■ ACTION ITEM
When the string "cxxt" appears in a line of the records, show the whole line.

────────────────────────────────────────

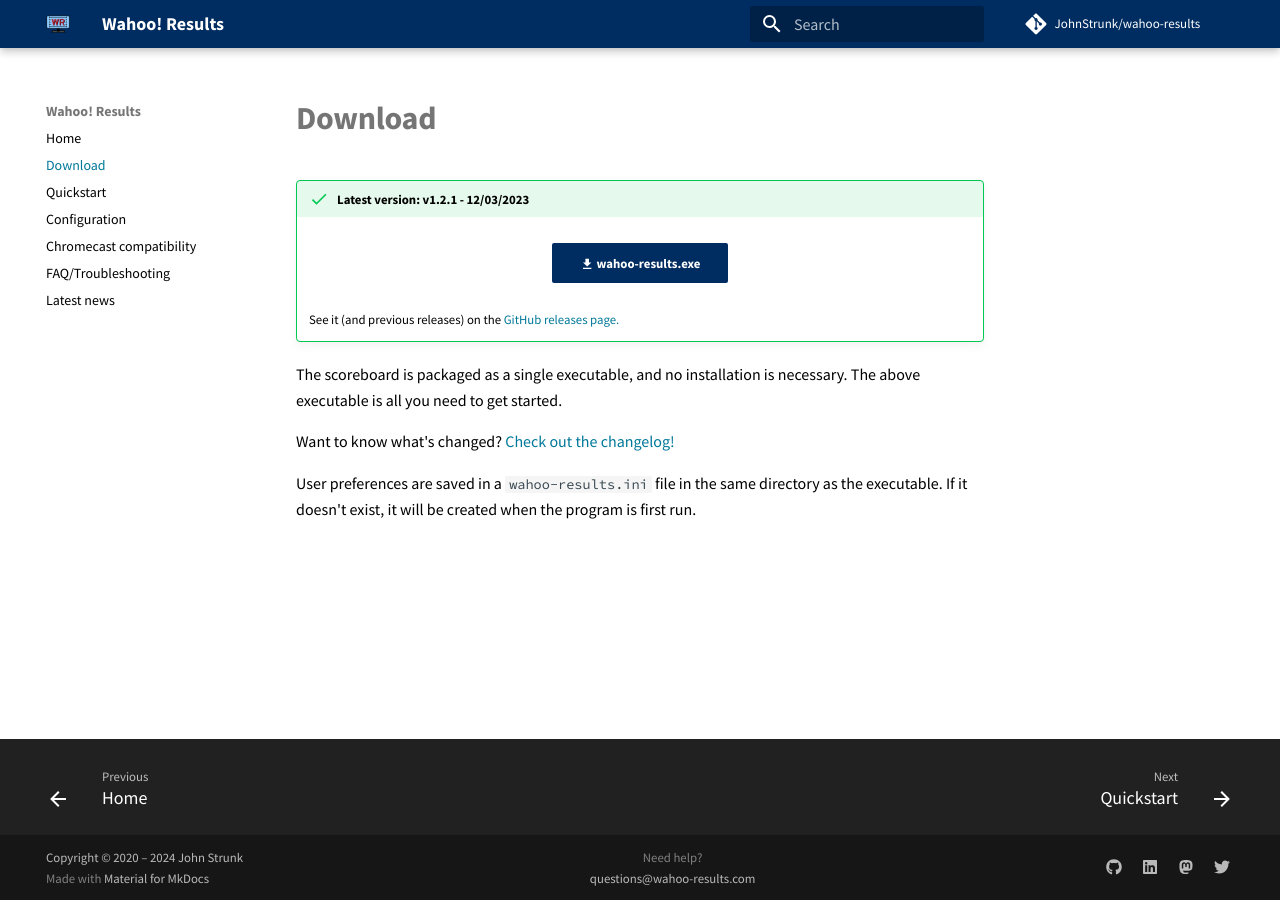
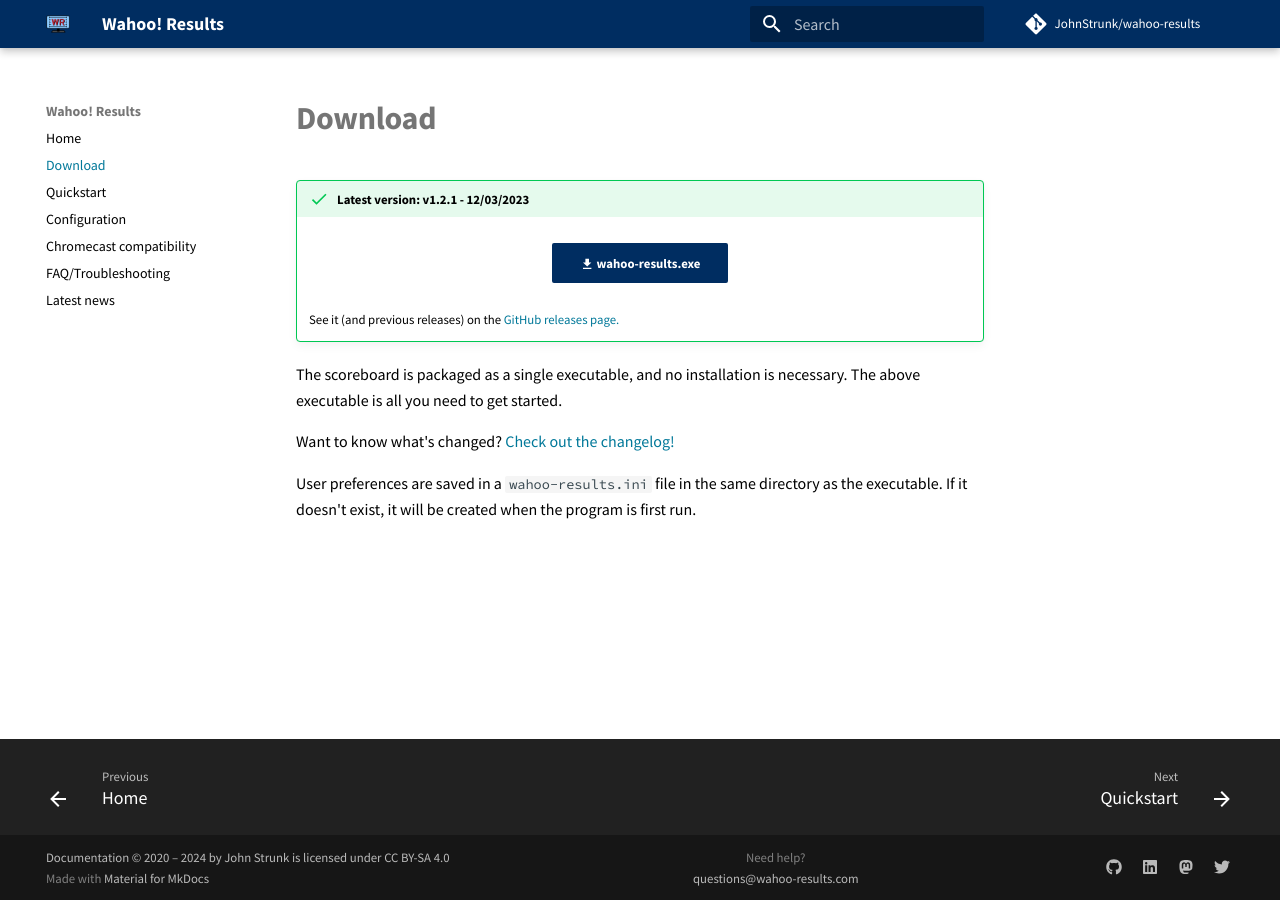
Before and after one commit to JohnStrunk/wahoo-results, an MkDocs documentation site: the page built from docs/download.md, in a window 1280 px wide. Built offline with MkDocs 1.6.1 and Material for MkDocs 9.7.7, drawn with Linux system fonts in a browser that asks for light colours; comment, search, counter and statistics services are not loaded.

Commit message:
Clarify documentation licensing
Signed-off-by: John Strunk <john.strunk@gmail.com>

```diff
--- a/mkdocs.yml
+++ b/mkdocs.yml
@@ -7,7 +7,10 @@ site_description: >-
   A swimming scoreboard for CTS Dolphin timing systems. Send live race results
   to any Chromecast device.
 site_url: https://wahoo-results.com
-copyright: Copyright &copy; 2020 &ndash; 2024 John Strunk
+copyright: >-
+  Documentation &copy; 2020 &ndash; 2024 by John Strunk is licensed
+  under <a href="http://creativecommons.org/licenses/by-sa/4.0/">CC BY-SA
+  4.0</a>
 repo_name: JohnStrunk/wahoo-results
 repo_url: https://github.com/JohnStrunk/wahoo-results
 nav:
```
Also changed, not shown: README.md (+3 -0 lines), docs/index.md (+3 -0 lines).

────────────────────────────────────────

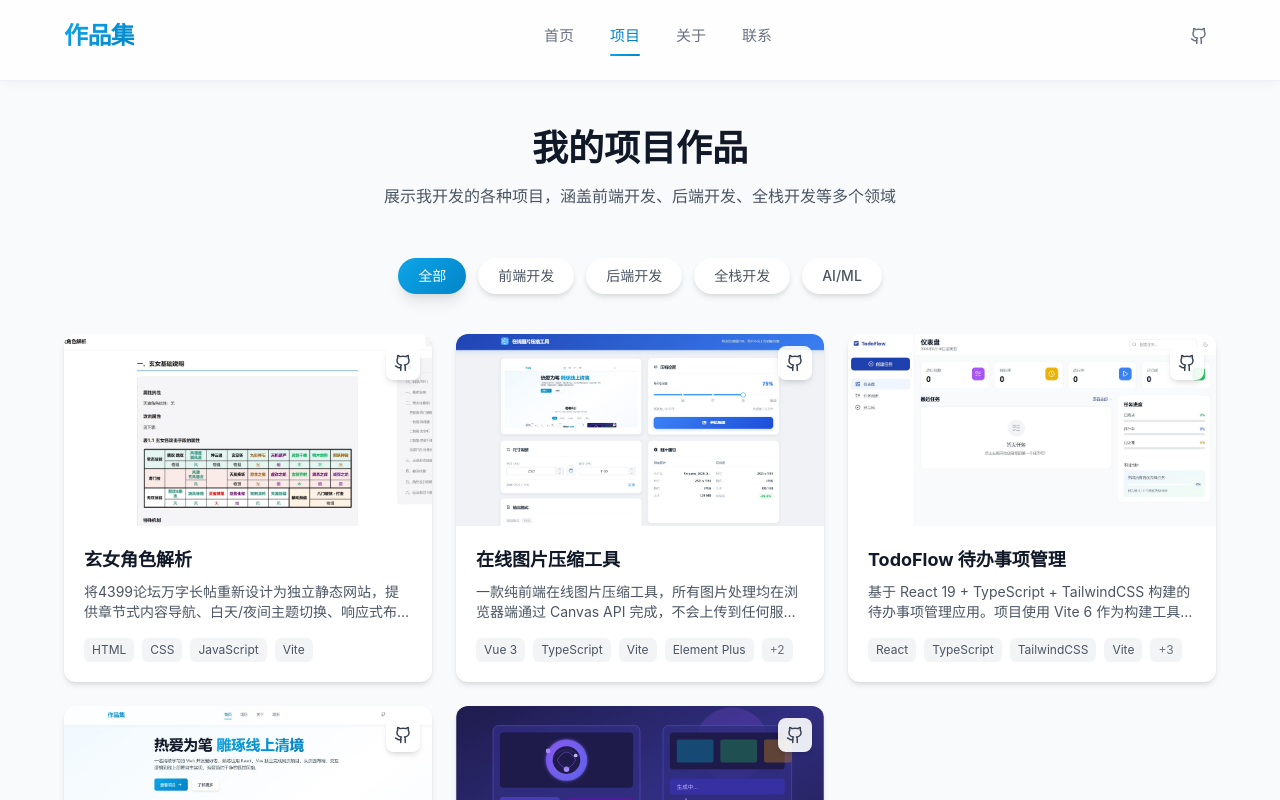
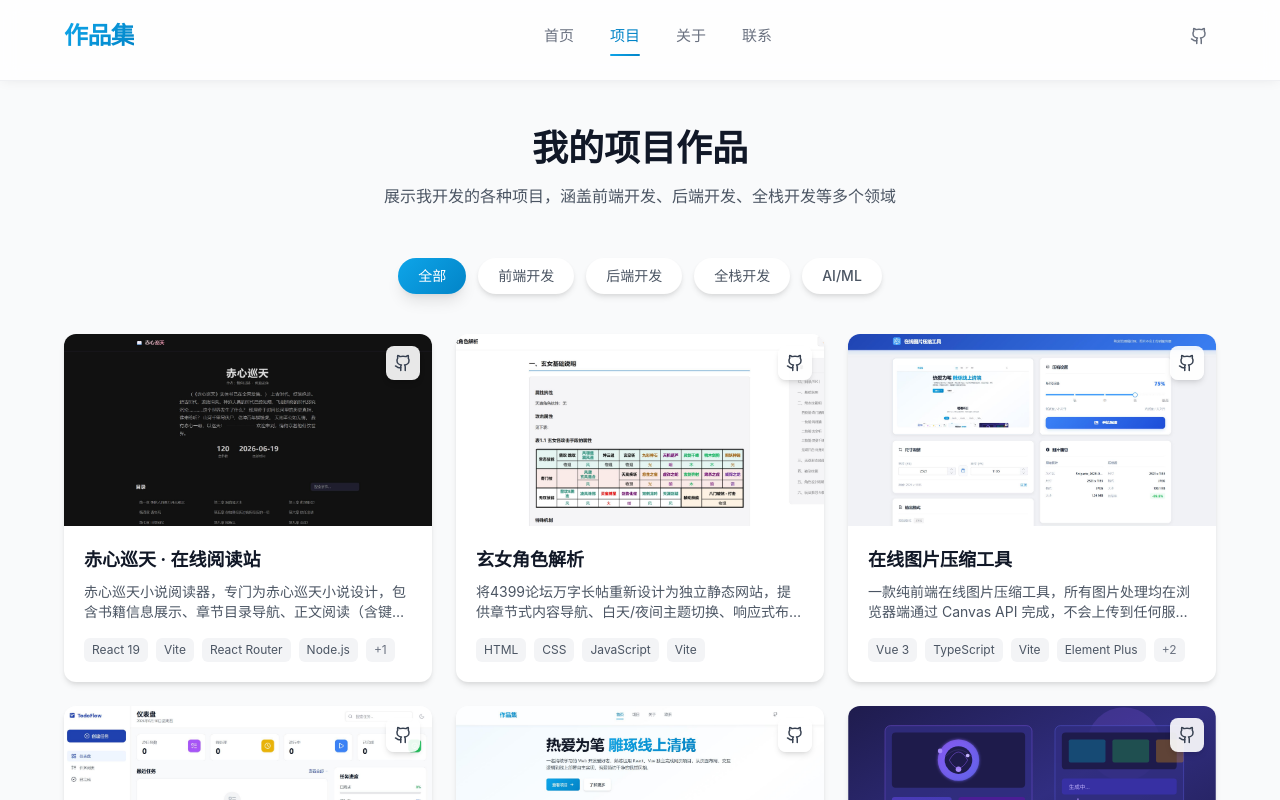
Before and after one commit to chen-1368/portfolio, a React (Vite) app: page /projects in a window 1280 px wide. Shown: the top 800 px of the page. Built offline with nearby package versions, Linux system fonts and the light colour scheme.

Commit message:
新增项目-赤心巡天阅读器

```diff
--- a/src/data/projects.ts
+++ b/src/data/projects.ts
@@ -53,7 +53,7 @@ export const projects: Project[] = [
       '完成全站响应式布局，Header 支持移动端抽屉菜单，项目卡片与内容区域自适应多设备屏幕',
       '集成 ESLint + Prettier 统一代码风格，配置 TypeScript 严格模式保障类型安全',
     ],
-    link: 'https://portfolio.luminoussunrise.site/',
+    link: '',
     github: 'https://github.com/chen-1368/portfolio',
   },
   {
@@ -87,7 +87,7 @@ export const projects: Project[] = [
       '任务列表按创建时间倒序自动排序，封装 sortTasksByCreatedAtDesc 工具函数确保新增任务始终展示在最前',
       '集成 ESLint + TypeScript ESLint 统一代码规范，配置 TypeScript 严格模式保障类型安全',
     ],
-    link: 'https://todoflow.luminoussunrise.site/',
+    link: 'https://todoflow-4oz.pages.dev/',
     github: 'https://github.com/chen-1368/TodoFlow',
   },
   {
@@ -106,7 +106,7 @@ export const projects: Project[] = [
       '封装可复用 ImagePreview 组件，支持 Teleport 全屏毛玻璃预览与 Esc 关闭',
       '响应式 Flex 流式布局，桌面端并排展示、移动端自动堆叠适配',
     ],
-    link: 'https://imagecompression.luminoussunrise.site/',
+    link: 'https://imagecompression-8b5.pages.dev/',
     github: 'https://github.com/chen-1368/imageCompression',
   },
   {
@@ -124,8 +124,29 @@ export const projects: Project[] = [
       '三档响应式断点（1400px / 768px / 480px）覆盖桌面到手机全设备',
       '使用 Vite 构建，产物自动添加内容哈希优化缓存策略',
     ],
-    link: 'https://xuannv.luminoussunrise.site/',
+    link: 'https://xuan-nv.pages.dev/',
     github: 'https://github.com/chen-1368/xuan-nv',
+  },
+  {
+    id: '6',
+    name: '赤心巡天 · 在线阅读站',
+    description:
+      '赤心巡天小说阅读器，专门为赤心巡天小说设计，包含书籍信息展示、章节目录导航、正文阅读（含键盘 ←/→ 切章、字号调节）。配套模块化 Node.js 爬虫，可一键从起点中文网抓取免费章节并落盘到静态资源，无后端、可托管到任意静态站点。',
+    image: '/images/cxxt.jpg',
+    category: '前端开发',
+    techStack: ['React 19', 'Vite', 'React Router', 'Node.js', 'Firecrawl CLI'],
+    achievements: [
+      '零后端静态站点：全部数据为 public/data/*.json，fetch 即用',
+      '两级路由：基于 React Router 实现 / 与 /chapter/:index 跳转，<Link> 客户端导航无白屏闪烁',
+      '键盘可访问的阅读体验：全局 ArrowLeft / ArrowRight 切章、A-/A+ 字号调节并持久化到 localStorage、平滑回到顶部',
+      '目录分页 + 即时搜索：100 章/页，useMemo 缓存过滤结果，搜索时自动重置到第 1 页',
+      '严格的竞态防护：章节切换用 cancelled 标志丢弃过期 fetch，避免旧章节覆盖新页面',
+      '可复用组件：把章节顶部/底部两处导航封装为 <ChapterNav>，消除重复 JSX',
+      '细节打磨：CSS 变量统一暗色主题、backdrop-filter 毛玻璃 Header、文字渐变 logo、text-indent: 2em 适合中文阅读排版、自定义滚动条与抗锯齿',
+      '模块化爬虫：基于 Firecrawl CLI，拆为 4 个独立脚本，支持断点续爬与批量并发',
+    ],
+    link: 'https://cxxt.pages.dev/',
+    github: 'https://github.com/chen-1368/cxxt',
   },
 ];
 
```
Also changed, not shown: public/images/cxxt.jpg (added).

────────────────────────────────────────

■ COMPLETED TASK
+    image: '/images/cxxt.jpg',
+    link: 'https://cxxt.pages.dev/',
+    github: 'https://github.com/chen-1368/cxxt',
Also changed, not shown: public/images/cxxt.jpg (added).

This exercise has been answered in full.